§ What you need to do
Search the listing below for the word "Jupyter" and copy each line that holds it.
────────
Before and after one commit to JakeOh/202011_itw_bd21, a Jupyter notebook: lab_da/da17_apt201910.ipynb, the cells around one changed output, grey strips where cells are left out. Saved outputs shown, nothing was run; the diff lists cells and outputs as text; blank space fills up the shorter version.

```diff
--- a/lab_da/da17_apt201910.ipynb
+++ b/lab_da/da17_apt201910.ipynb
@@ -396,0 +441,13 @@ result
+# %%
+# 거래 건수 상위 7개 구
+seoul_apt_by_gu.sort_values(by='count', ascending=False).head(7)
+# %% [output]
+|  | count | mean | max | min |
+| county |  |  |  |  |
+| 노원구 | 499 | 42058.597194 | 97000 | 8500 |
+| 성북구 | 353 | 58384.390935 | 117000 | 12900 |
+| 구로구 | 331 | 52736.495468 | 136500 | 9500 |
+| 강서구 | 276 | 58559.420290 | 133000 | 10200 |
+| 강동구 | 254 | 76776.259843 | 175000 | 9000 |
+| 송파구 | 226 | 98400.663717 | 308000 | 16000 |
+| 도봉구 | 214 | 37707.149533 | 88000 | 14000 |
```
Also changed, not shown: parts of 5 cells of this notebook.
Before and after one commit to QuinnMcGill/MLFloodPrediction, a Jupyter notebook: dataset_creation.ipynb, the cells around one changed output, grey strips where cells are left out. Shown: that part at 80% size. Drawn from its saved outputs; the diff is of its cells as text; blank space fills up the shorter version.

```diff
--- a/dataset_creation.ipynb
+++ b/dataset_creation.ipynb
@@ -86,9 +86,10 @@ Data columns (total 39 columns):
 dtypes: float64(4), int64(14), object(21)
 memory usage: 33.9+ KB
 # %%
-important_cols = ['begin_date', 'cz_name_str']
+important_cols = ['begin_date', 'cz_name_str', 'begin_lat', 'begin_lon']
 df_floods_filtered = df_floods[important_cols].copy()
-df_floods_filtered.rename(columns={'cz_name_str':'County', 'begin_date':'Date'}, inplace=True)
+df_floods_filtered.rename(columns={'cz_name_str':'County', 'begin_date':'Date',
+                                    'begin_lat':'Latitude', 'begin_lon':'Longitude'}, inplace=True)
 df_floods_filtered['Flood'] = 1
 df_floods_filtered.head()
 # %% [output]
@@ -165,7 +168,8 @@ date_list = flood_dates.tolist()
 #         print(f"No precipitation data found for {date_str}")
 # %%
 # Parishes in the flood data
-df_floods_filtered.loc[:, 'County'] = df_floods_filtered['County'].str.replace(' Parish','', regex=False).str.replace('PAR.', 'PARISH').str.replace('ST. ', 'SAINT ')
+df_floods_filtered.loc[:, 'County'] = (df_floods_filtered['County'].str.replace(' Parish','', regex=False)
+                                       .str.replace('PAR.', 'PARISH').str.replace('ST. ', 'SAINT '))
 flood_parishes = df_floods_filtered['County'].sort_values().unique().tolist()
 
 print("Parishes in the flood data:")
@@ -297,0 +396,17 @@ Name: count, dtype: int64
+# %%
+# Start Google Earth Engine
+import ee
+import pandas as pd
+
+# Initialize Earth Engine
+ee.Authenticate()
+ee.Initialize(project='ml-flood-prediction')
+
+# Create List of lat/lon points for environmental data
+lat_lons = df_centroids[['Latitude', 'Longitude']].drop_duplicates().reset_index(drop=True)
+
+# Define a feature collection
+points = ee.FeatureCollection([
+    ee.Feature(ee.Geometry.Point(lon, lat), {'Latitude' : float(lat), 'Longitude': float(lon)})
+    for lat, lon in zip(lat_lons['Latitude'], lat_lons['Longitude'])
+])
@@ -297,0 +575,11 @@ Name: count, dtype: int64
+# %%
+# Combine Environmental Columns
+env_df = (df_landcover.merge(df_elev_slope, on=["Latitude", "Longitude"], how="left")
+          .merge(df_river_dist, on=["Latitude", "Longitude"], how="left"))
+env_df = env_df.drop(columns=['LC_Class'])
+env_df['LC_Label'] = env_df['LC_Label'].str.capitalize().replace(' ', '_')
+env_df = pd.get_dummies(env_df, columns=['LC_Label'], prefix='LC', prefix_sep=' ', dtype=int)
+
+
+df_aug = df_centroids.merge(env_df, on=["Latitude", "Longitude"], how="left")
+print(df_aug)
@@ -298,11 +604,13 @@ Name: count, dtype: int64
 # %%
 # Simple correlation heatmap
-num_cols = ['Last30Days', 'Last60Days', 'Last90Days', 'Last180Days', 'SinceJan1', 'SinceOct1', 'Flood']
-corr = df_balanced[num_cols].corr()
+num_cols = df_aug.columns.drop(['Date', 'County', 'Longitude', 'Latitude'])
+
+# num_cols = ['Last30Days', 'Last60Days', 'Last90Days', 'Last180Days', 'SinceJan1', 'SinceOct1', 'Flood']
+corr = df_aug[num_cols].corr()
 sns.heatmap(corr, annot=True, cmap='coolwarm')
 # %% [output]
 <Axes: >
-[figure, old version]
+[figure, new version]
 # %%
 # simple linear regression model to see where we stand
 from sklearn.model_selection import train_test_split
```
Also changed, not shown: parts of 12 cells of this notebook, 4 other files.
────────
§ Response
Before and after one commit to JakeOh/202011_itw_bd21, a Jupyter notebook: lab_da/da17_apt201910.ipynb, the cells around one changed output, grey strips where cells are left out. Saved outputs shown, nothing was run; the diff lists cells and outputs as text; blank space fills up the shorter version.
Before and after one commit to QuinnMcGill/MLFloodPrediction, a Jupyter notebook: dataset_creation.ipynb, the cells around one changed output, grey strips where cells are left out. Shown: that part at 80% size. Drawn from its saved outputs; the diff is of its cells as text; blank space fills up the shorter version.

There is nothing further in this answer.